Your task:
An exact copy of the entries, with every picture omitted, is what is needed here.

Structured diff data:
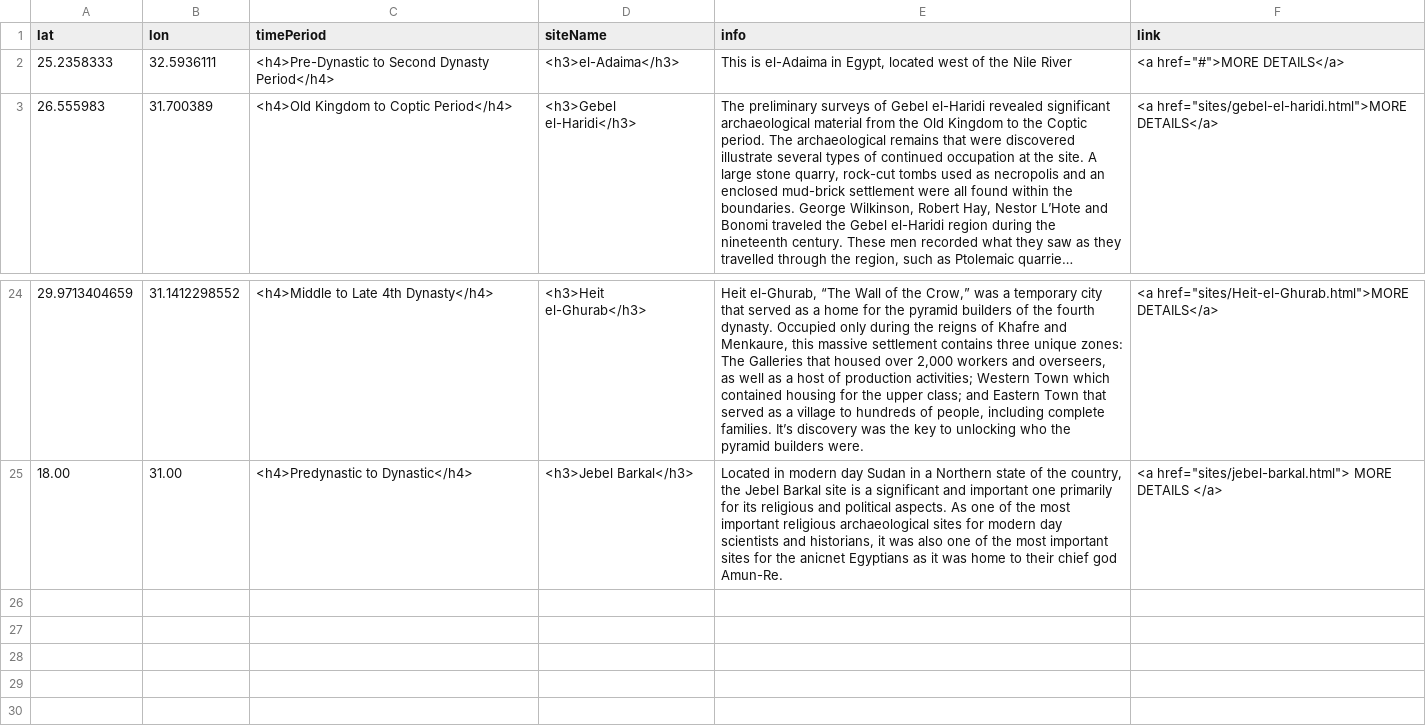
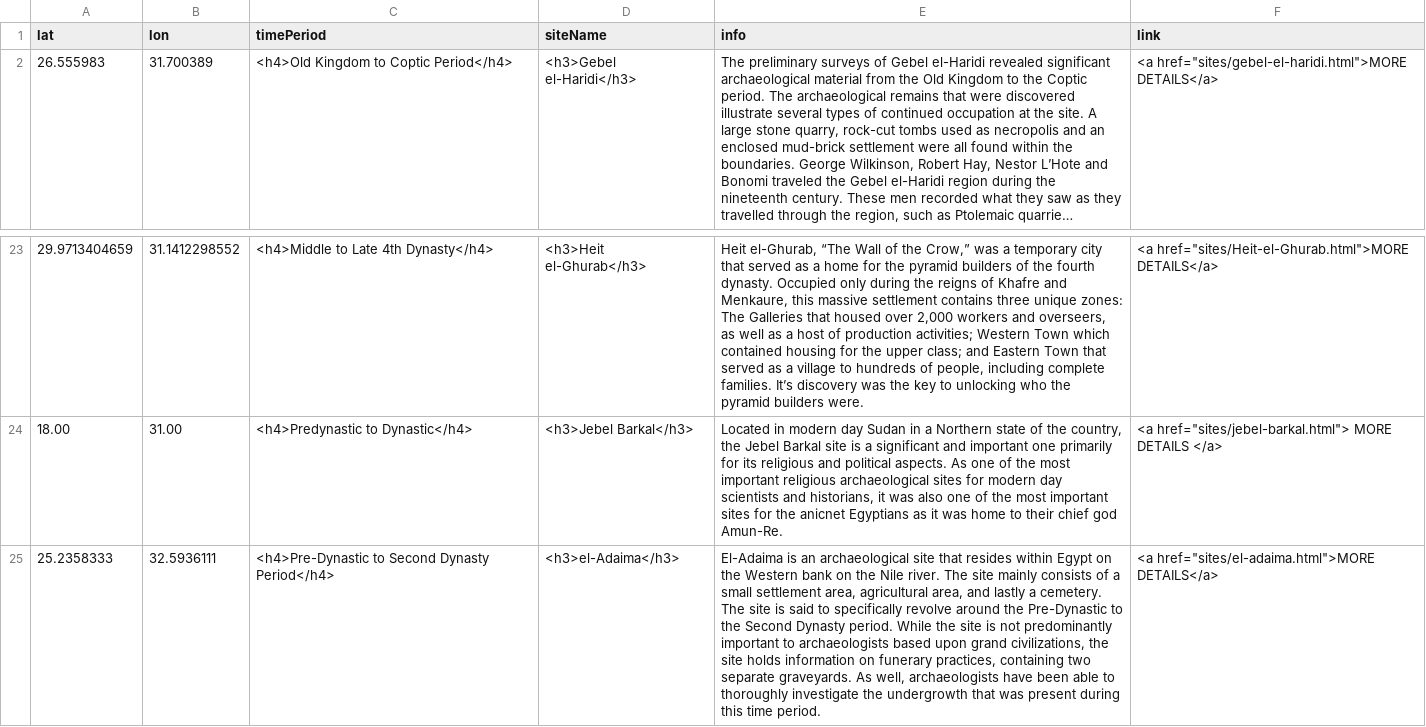
Before and after one commit to crepsar/daea, a CSV file: sites/aa-sites-popup.csv, drawn as a sheet; only a part is shown, gaps mark what is left out; long unchanged cells end in …; removed rows and columns are numbered as before the commit, all else as after; the diff names each change by its address in the sheet, - before the commit and + after, or states it on an @@ line.

Commit message:
Update aa-sites-popup.csv

```diff
--- a/sites/aa-sites-popup.csv
+++ b/sites/aa-sites-popup.csv
-row 2: 25.2358333 | 32.5936111 | <h4>Pre-Dynastic to Second Dynasty Period</h4> | <h3>el-Adaima</h3> | This is el-Adaima in Egypt, located west of the Nile River | <a href="#">MORE DETAILS</a>
+row 25: 25.2358333 | 32.5936111 | <h4>Pre-Dynastic to Second Dynasty Period</h4> | <h3>el-Adaima</h3> | El-Adaima is an archaeological site that resides within Egypt on the Western bank on the Nile river. The site mainly consists of a small settlement area, agricultural area, and lastly a cemetery. The site is said to specifically revolve around the Pre-Dynastic to the Second Dynasty period. While the site is not predominantly important to archaeologists based upon grand civilizations, the site holds information on funerary practices, containing two separate graveyards. As well, archaeologists have been able to thoroughly investigate the undergrowth that was present during this time period. | <a href="sites/el-adaima.html">MORE DETAILS</a>
```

Exercise answer:
Before and after one commit to crepsar/daea, a CSV file: sites/aa-sites-popup.csv, drawn as a sheet; only a part is shown, gaps mark what is left out; long unchanged cells end in …; removed rows and columns are numbered as before the commit, all else as after; the diff names each change by its address in the sheet, - before the commit and + after, or states it on an @@ line.

Commit message:
Update aa-sites-popup.csv

```diff
--- a/sites/aa-sites-popup.csv
+++ b/sites/aa-sites-popup.csv
-row 2: 25.2358333 | 32.5936111 | <h4>Pre-Dynastic to Second Dynasty Period</h4> | <h3>el-Adaima</h3> | This is el-Adaima in Egypt, located west of the Nile River | <a href="#">MORE DETAILS</a>
+row 25: 25.2358333 | 32.5936111 | <h4>Pre-Dynastic to Second Dynasty Period</h4> | <h3>el-Adaima</h3> | El-Adaima is an archaeological site that resides within Egypt on the Western bank on the Nile river. The site mainly consists of a small settlement area, agricultural area, and lastly a cemetery. The site is said to specifically revolve around the Pre-Dynastic to the Second Dynasty period. While the site is not predominantly important to archaeologists based upon grand civilizations, the site holds information on funerary practices, containing two separate graveyards. As well, archaeologists have been able to thoroughly investigate the undergrowth that was present during this time period. | <a href="sites/el-adaima.html">MORE DETAILS</a>
```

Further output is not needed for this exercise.